• _Task directions_
Please return the listing below word for word, minus its pictures.

• _Material provided_
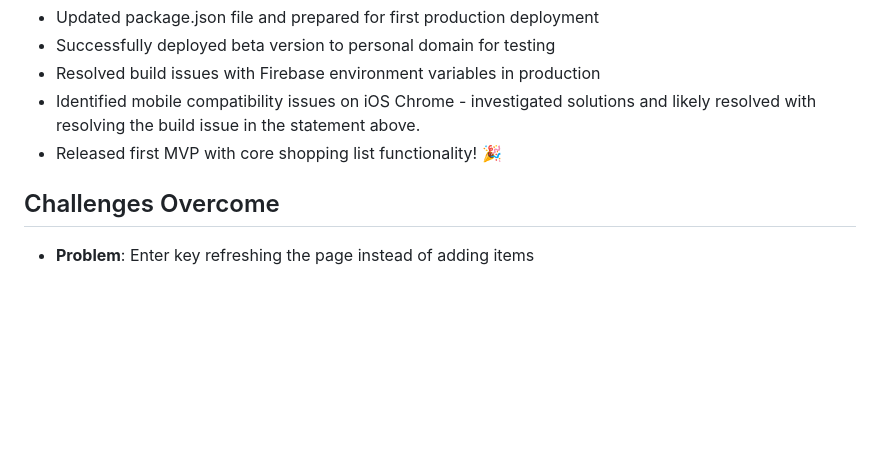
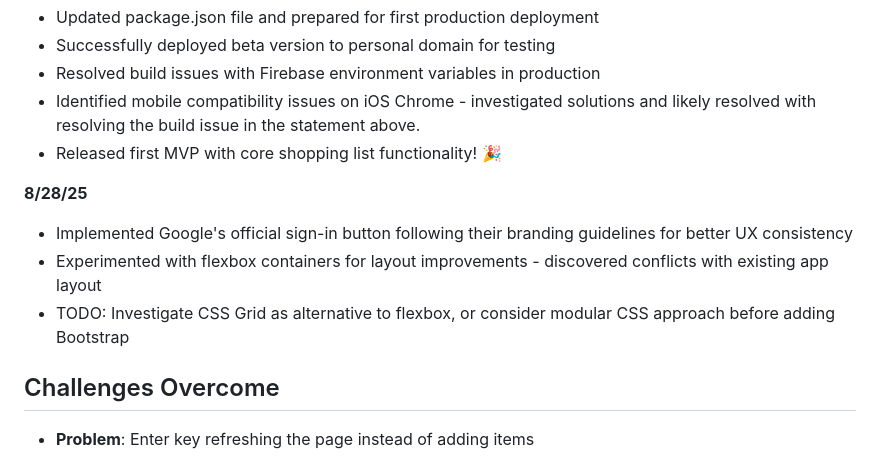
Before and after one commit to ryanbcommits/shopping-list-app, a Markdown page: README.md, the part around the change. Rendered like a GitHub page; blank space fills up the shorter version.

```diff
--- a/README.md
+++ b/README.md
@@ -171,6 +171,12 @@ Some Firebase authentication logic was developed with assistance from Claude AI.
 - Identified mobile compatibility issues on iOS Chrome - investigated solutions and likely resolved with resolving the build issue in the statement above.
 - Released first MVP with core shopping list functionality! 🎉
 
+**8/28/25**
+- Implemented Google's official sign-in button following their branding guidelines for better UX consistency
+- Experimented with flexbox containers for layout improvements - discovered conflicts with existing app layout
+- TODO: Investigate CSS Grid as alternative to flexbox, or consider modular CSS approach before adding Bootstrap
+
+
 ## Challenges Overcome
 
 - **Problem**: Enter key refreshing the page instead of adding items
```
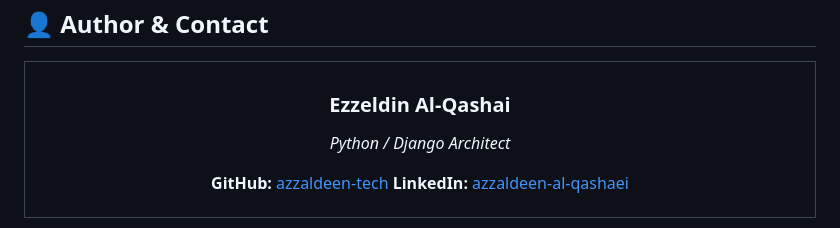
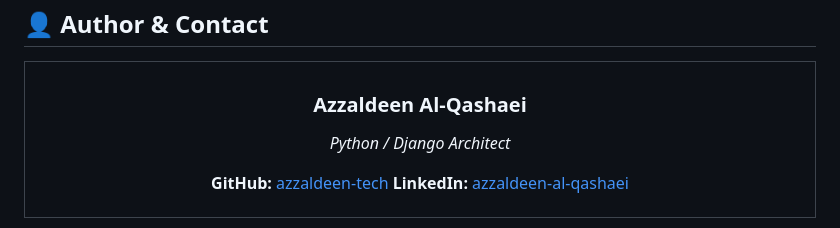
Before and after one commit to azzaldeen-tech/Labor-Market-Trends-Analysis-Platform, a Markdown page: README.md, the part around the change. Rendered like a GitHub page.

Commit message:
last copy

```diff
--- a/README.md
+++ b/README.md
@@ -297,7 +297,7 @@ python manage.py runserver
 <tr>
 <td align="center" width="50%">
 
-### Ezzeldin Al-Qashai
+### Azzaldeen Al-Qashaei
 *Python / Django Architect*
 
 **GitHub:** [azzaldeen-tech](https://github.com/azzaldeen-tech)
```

• _Output_
Before and after one commit to ryanbcommits/shopping-list-app, a Markdown page: README.md, the part around the change. Rendered like a GitHub page; blank space fills up the shorter version.

```diff
--- a/README.md
+++ b/README.md
@@ -171,6 +171,12 @@ Some Firebase authentication logic was developed with assistance from Claude AI.
 - Identified mobile compatibility issues on iOS Chrome - investigated solutions and likely resolved with resolving the build issue in the statement above.
 - Released first MVP with core shopping list functionality! 🎉
 
+**8/28/25**
+- Implemented Google's official sign-in button following their branding guidelines for better UX consistency
+- Experimented with flexbox containers for layout improvements - discovered conflicts with existing app layout
+- TODO: Investigate CSS Grid as alternative to flexbox, or consider modular CSS approach before adding Bootstrap
+
+
 ## Challenges Overcome
 
 - **Problem**: Enter key refreshing the page instead of adding items
```
Before and after one commit to azzaldeen-tech/Labor-Market-Trends-Analysis-Platform, a Markdown page: README.md, the part around the change. Rendered like a GitHub page.

Commit message:
last copy

```diff
--- a/README.md
+++ b/README.md
@@ -297,7 +297,7 @@ python manage.py runserver
 <tr>
 <td align="center" width="50%">
 
-### Ezzeldin Al-Qashai
+### Azzaldeen Al-Qashaei
 *Python / Django Architect*
 
 **GitHub:** [azzaldeen-tech](https://github.com/azzaldeen-tech)
```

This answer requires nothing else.